• **TASK OBJECTIVE**: Within the entries below, find each line containing the word "light" and copy it.

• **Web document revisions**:
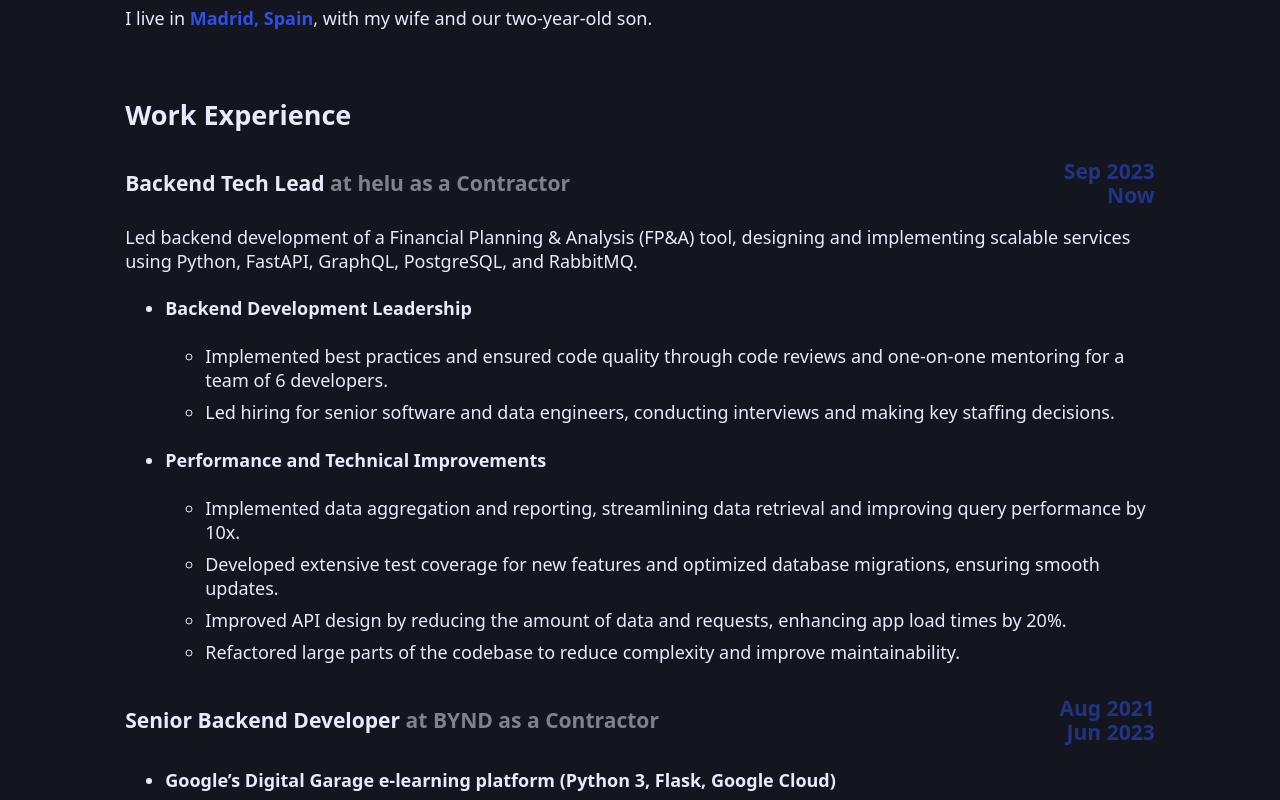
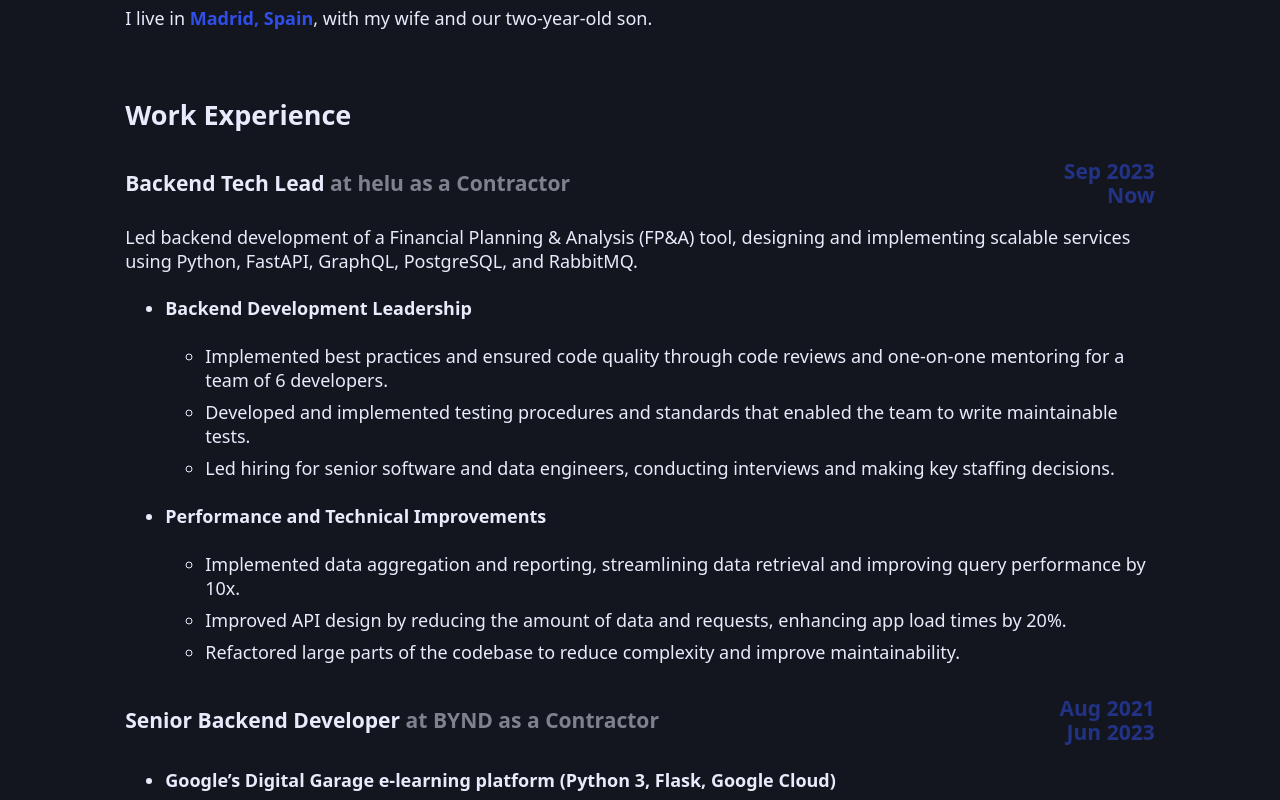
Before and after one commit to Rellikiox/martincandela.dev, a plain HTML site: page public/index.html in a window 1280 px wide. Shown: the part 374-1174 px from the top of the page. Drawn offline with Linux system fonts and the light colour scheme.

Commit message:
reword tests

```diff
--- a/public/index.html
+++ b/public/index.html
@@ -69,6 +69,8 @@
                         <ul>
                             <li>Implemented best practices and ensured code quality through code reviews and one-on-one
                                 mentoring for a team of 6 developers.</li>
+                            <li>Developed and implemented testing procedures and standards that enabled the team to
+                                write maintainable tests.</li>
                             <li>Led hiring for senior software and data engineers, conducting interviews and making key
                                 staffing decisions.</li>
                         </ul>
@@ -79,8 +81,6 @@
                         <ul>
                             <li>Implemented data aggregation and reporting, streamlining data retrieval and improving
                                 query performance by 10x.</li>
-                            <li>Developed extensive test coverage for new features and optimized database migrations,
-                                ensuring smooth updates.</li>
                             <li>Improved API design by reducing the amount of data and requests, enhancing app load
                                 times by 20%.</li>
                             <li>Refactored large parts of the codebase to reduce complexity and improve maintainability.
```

* * *

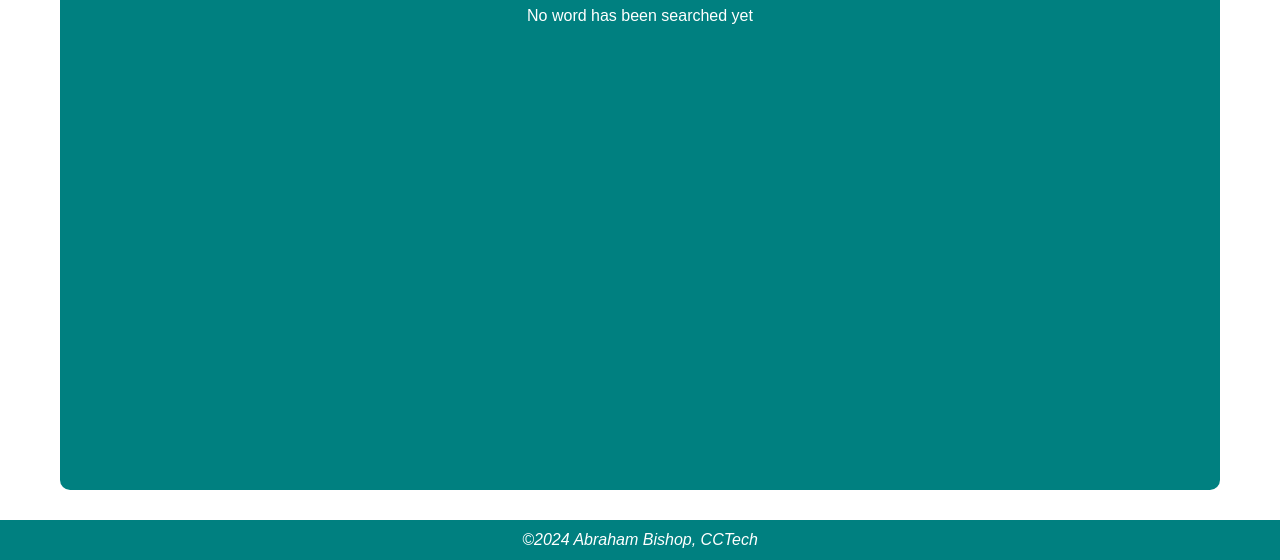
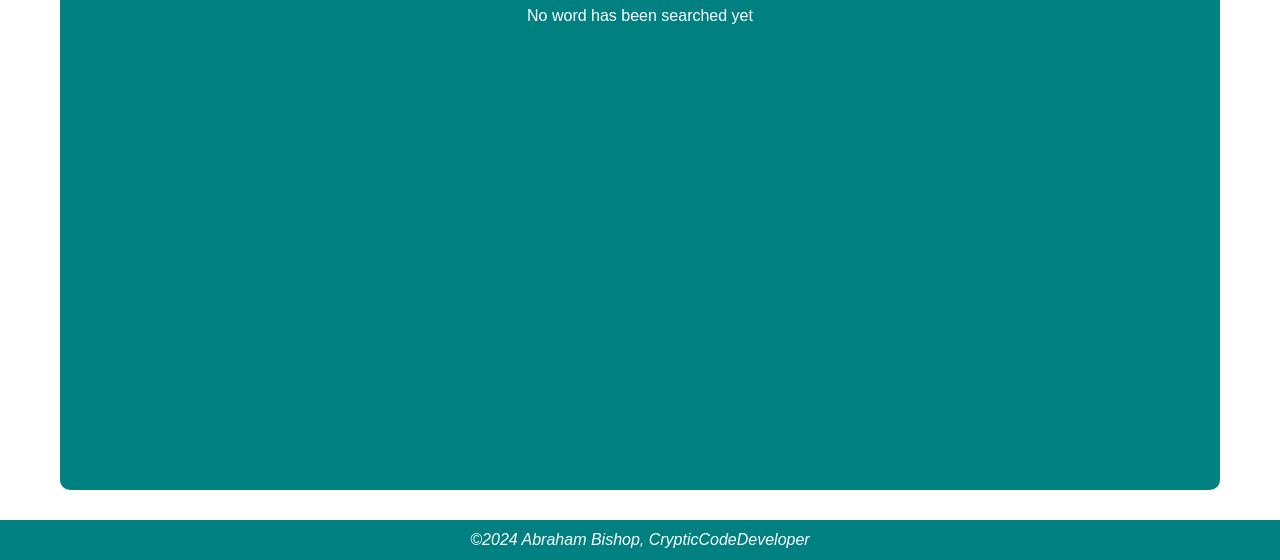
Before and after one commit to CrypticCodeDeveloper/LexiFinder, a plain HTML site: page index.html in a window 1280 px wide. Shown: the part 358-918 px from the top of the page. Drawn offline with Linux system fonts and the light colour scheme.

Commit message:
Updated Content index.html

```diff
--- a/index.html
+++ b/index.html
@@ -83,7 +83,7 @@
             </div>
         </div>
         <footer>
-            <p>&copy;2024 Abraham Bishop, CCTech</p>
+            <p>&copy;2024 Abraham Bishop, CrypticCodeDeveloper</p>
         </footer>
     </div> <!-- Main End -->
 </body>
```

* * *

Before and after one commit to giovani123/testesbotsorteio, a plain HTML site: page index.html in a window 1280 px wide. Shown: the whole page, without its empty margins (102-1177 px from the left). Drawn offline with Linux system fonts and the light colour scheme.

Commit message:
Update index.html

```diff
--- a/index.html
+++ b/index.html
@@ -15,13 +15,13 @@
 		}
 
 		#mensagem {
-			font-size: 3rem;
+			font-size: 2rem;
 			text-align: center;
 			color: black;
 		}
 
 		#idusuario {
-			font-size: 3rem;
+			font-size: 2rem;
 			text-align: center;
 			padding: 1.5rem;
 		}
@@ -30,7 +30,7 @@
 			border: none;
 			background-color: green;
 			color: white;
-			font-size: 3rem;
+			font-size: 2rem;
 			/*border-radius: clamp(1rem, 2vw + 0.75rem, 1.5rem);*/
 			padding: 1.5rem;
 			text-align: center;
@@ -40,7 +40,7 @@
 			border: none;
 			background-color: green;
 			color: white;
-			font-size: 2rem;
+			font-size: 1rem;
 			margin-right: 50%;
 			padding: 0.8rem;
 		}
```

• **EXERCISE RESPONSE**:
Before and after one commit to Rellikiox/martincandela.dev, a plain HTML site: page public/index.html in a window 1280 px wide. Shown: the part 374-1174 px from the top of the page. Drawn offline with Linux system fonts and the light colour scheme.
Before and after one commit to CrypticCodeDeveloper/LexiFinder, a plain HTML site: page index.html in a window 1280 px wide. Shown: the part 358-918 px from the top of the page. Drawn offline with Linux system fonts and the light colour scheme.
Before and after one commit to giovani123/testesbotsorteio, a plain HTML site: page index.html in a window 1280 px wide. Shown: the whole page, without its empty margins (102-1177 px from the left). Drawn offline with Linux system fonts and the light colour scheme.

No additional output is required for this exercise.